*** Opening SOURCE DATA ***

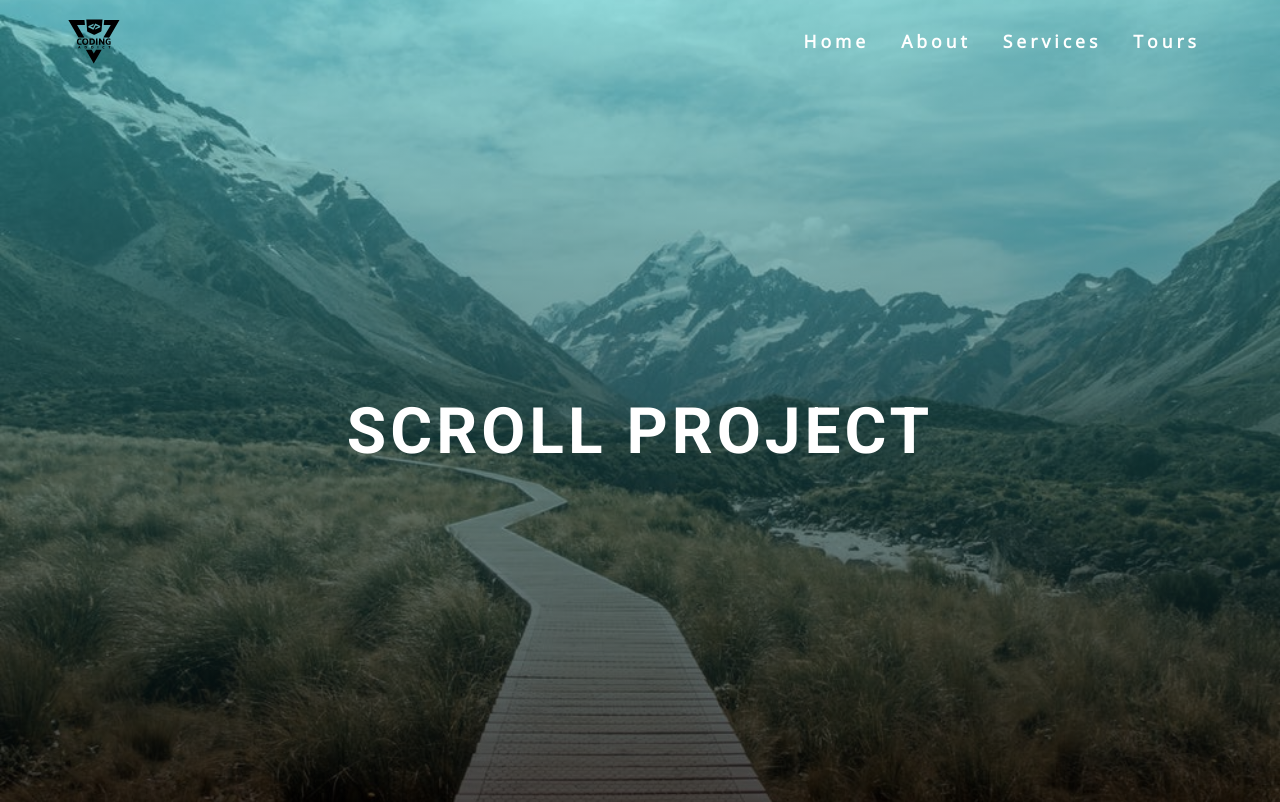
Repository: spidero7/Scroll
Page: index.html
These files come from the project's save history. The page is drawn as it stood at one moment and after the next save; the edit follows.
The browser window is 1280 px wide. The pictures show the whole page.
Some web libraries are served in a nearby version.

Above is the page before, as saved 2021-10-07 06:47:47.

### index.html
<!DOCTYPE html>
<html lang="en">
<head>
    <meta charset="UTF-8">
    <meta http-equiv="X-UA-Compatible" content="IE=edge">
    <meta name="viewport" content="width=device-width, initial-scale=1.0">
    <title>Scroll</title>
    <link rel="stylesheet" href="styles.css">
    <link rel="stylesheet" href="https://cdnjs.cloudflare.com/ajax/libs/font-awesome/5.14.0/css/all.min.css">
</head>
<body>
    <!-- header  -->
    <header id="home">
        <!-- navbar -->
        <nav id="nav">
            <div class="nav-center">
                <!-- nav header  -->
                <div class="nav-header">
                    <img src="./imgs/logo.svg" alt="logo" class="logo"/>
                    <button class="nav-toggle">
                        <i class="fas fa-bars"></i>
                    </button>
                </div>
                <!-- links -->
                <div class="links-container">
                    <ul class="links">
                        <li>
                          <a href="#home" class="scroll-link">home</a>
                        </li>
                        <li>
                          <a href="#about" class="scroll-link">about</a>
                        </li>
                        <li>
                          <a href="#services" class="scroll-link">services</a>
                        </li>
                        <li>
                          <a href="#tours" class="scroll-link">tours</a>
                        </li>
                      </ul>
                </div>
            </div>
        </nav>
        <!-- banner -->
        <div class="banner">
            <div class="container">
                <h1>scroll project</h1>
                <p>

                </p>
            </div>
        </div>
    </header>
    <script src="app.js"></script>
</body>
</html>

### styles.css
/*
===============
Fonts
===============
*/
@import url("https://fonts.googleapis.com/css?family=Open+Sans|Roboto:400,700&display=swap");

/*
===============
Variables
===============
*/

:root {
  /* dark shades of primary color*/
  --clr-primary-1: hsl(205, 86%, 17%);
  --clr-primary-2: hsl(205, 77%, 27%);
  --clr-primary-3: hsl(205, 72%, 37%);
  --clr-primary-4: hsl(205, 63%, 48%);
  /* primary/main color */
  --clr-primary-5: #49a6e9;
  /* lighter shades of primary color */
  --clr-primary-6: hsl(205, 89%, 70%);
  --clr-primary-7: hsl(205, 90%, 76%);
  --clr-primary-8: hsl(205, 86%, 81%);
  --clr-primary-9: hsl(205, 90%, 88%);
  --clr-primary-10: hsl(205, 100%, 96%);
  /* darkest grey - used for headings */
  --clr-grey-1: hsl(209, 61%, 16%);
  --clr-grey-2: hsl(211, 39%, 23%);
  --clr-grey-3: hsl(209, 34%, 30%);
  --clr-grey-4: hsl(209, 28%, 39%);
  /* grey used for paragraphs */
  --clr-grey-5: hsl(210, 22%, 49%);
  --clr-grey-6: hsl(209, 23%, 60%);
  --clr-grey-7: hsl(211, 27%, 70%);
  --clr-grey-8: hsl(210, 31%, 80%);
  --clr-grey-9: hsl(212, 33%, 89%);
  --clr-grey-10: hsl(210, 36%, 96%);
  --clr-white: #fff;
  --clr-red-dark: hsl(360, 67%, 44%);
  --clr-red-light: hsl(360, 71%, 66%);
  --clr-green-dark: hsl(125, 67%, 44%);
  --clr-green-light: hsl(125, 71%, 66%);
  --clr-secondary: hsla(182, 63%, 54%);
  --clr-black: #222;
  --ff-primary: "Roboto", sans-serif;
  --ff-secondary: "Open Sans", sans-serif;
  --transition: all 0.3s linear;
  --spacing: 0.25rem;
  --radius: 0.5rem;
  --light-shadow: 0 5px 15px rgba(0, 0, 0, 0.1);
  --dark-shadow: 0 5px 15px rgba(0, 0, 0, 0.2);
  --max-width: 1170px;
  --fixed-width: 620px;
}
/*
===============
Global Styles
===============
*/
html {
  scroll-behavior: smooth;
}
*,
::after,
::before {
  margin: 0;
  padding: 0;
  box-sizing: border-box;
}
body {
  font-family: var(--ff-secondary);
  background: var(--clr-grey-10);
  color: var(--clr-grey-1);
  line-height: 1.5;
  font-size: 0.875rem;
}
ul {
  list-style-type: none;
}
a {
  text-decoration: none;
}
img:not(.logo) {
  width: 100%;
}
img {
  display: block;
}

h1,
h2,
h3,
h4 {
  letter-spacing: var(--spacing);
  text-transform: capitalize;
  line-height: 1.25;
  margin-bottom: 0.75rem;
  font-family: var(--ff-primary);
}
h1 {
  font-size: 3rem;
}
h2 {
  font-size: 2rem;
}
h3 {
  font-size: 1.25rem;
}
h4 {
  font-size: 0.875rem;
}
p {
  margin-bottom: 1.25rem;
  color: var(--clr-grey-5);
}
@media screen and (min-width: 800px) {
  h1 {
    font-size: 4rem;
  }
  h2 {
    font-size: 2.5rem;
  }
  h3 {
    font-size: 1.75rem;
  }
  h4 {
    font-size: 1rem;
  }
  body {
    font-size: 1rem;
  }
  h1,
  h2,
  h3,
  h4 {
    line-height: 1;
  }
}
/*  global classes */

.btn {
  text-transform: uppercase;
  background: transparent;
  color: var(--clr-black);
  padding: 0.375rem 0.75rem;
  letter-spacing: var(--spacing);
  display: inline-block;
  transition: var(--transition);
  font-size: 0.875rem;
  border: 2px solid var(--clr-black);
  cursor: pointer;
  box-shadow: 0 1px 3px rgba(0, 0, 0, 0.2);
  border-radius: var(--radius);
}
.btn:hover {
  color: var(--clr-white);
  background: var(--clr-black);
}
.btn-white {
  color: var(--clr-white);
  border-color: var(--clr-white);
  border-radius: 0;
  padding: 0.5rem 1rem;
}
.btn:hover {
  background: var(--clr-white);
  color: var(--clr-secondary);
}
/* section */
.section {
  padding-bottom: 5rem;
}

.section-center {
  width: 90vw;
  margin: 0 auto;
  max-width: 1170px;
}
@media screen and (min-width: 992px) {
  .section-center {
    width: 95vw;
  }
}
main {
  min-height: 100vh;
  display: grid;
  place-items: center;
}
/*
===============
Scroll
===============
*/
/* navbar */
nav {
  background: var(--clr-white);
  padding: 1rem 1.5rem;
}
/* fixed nav */
.fixed-nav {
  position: fixed;
  top: 0;
  left: 0;
  width: 100%;
  background: var(--clr-white);
  box-shadow: var(--light-shadow);
}
.fixed-nav .links a {
  color: var(--clr-grey-1);
}
.fixed-nav .links a:hover {
  color: var(--clr-secondary);
}
/* .fixed-nav .links-container {
  height: auto !important;
} */
.nav-header {
  display: flex;
  align-items: center;
  justify-content: space-between;
}
.nav-toggle {
  font-size: 1.5rem;
  color: var(--clr-grey-1);
  background: transparent;
  border-color: transparent;
  transition: var(--transition);
  cursor: pointer;
}
.nav-toggle:hover {
  color: var(--clr-secondary);
}
.logo {
  height: 50px;
}
.links-container {
  height: 0;
  overflow: hidden;
  transition: var(--transition);
}
.show-links {
  height: 200px;
}
.links a {
  background: var(--clr-white);
  color: var(--clr-grey-5);
  font-size: 1.1rem;
  text-transform: capitalize;
  letter-spacing: var(--spacing);
  display: block;
  transition: var(--transition);
  font-weight: bold;
  padding: 0.75rem 0;
}
.links a:hover {
  color: var(--clr-grey-1);
}
@media screen and (min-width: 800px) {
  nav {
    background: transparent;
  }
  .nav-center {
    width: 90vw;
    max-width: 1170px;
    margin: 0 auto;
    display: flex;
    align-items: center;
    justify-content: space-between;
  }
  .nav-header {
    padding: 0;
  }
  .nav-toggle {
    display: none;
  }
  .links-container {
    height: auto !important;
  }
  .links {
    display: flex;
  }
  .links a {
    background: transparent;
    color: var(--clr-white);
    font-size: 1.1rem;
    text-transform: capitalize;
    letter-spacing: var(--spacing);
    display: block;
    transition: var(--transition);
    margin: 0 1rem;
    font-weight: bold;
    padding: 0;
  }
  .links a:hover {
    color: var(--clr-white);
  }
}
/* hero */
header {
  min-height: 100vh;
  background: linear-gradient(rgba(63, 208, 212, 0.5), rgba(0, 0, 0, 0.7)),
    url(./hero-bcg.jpeg) center/cover no-repeat;
}
.banner {
  min-height: 100vh;
  display: grid;
  place-items: center;
  text-align: center;
}
.container h1 {
  color: var(--clr-white);
  text-transform: uppercase;
}
.container p {
  color: var(--clr-white);
  max-width: 25rem;
  margin: 0 auto;
  margin-bottom: 1.25rem;
}
@media screen and (min-width: 768px) {
  .container p {
    max-width: 40rem;
  }
}
/* sections and title */
.title h2 {
  text-align: center;
  text-transform: uppercase;
}
.title span {
  color: var(--clr-secondary);
}
#about,
#services,
#tours {
  height: 80vh;
}
#services {
  background: var(--clr-white);
}
footer {
  background: var(--clr-grey-1);
  padding: 5rem 1rem;
}
footer p {
  color: var(--clr-white);
  text-align: center;
  text-transform: capitalize;
  letter-spacing: var(--spacing);
  margin-bottom: 0;
}

.top-link {
  font-size: 1.25rem;
  position: fixed;
  bottom: 3rem;
  right: 3rem;
  background: var(--clr-secondary);
  width: 2rem;
  height: 2rem;
  display: grid;
  place-items: center;
  border-radius: var(--radius);
  color: var(--clr-white);
  animation: bounce 2s ease-in-out infinite;

  visibility: hidden;
  z-index: -100;
}
.show-link {
  visibility: visible;
  z-index: 100;
}

@keyframes bounce {
  0% {
    transform: scale(1);
  }
  50% {
    transform: scale(1.5);
  }
  100% {
    transform: scale(1);
  }
}

Loaded but not shown: app.js (no stored copy; drawn as an empty file)

After the next save:
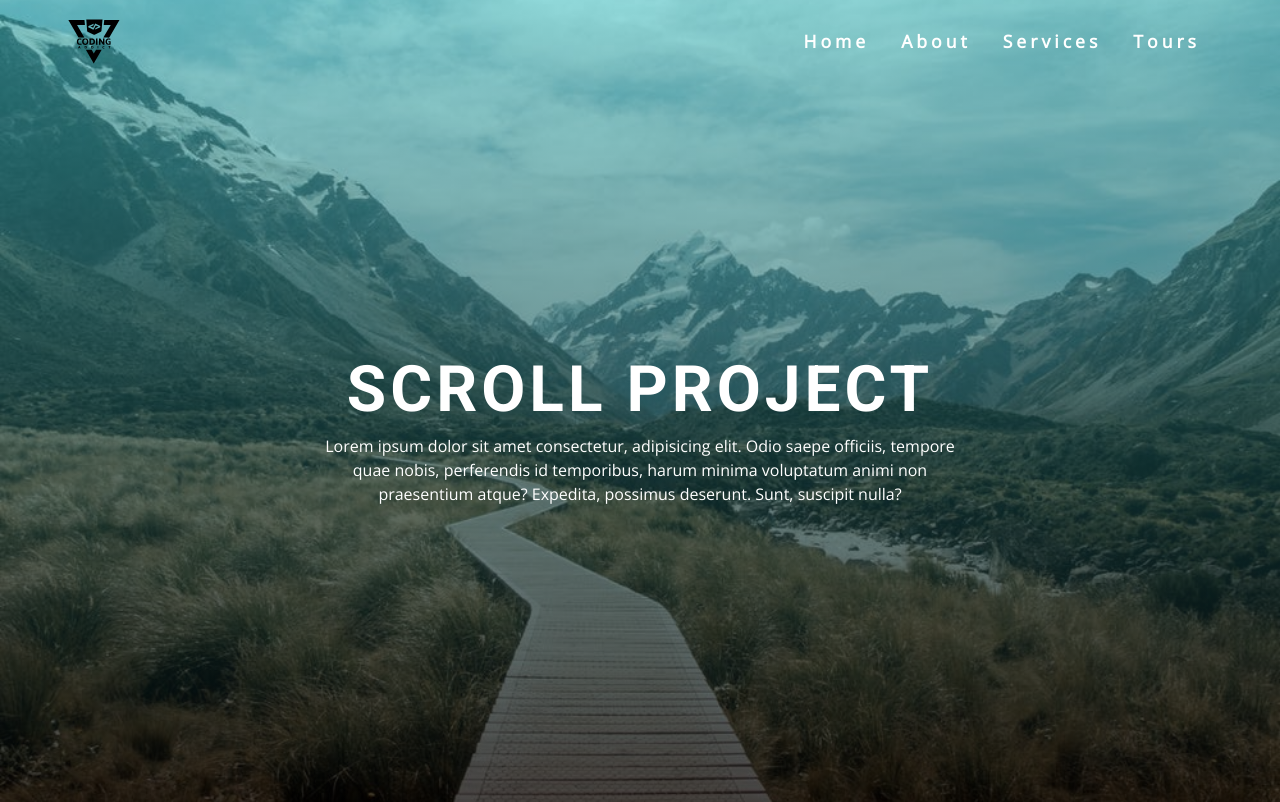
Saved 4 s later.
--- a/index.html
+++ b/index.html
@@ -45,7 +45,7 @@
             <div class="container">
                 <h1>scroll project</h1>
                 <p>
-
+                    Lorem ipsum dolor sit amet consectetur, adipisicing elit. Odio saepe officiis, tempore quae nobis, perferendis id temporibus, harum minima voluptatum animi non praesentium atque? Expedita, possimus deserunt. Sunt, suscipit nulla?
                 </p>
             </div>
         </div>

*** Closing SOURCE DATA ***

### YOUR TASK
A single number is asked for: how many lines in the entries above hold the string "scale".

### EXERCISE RESPONSE
4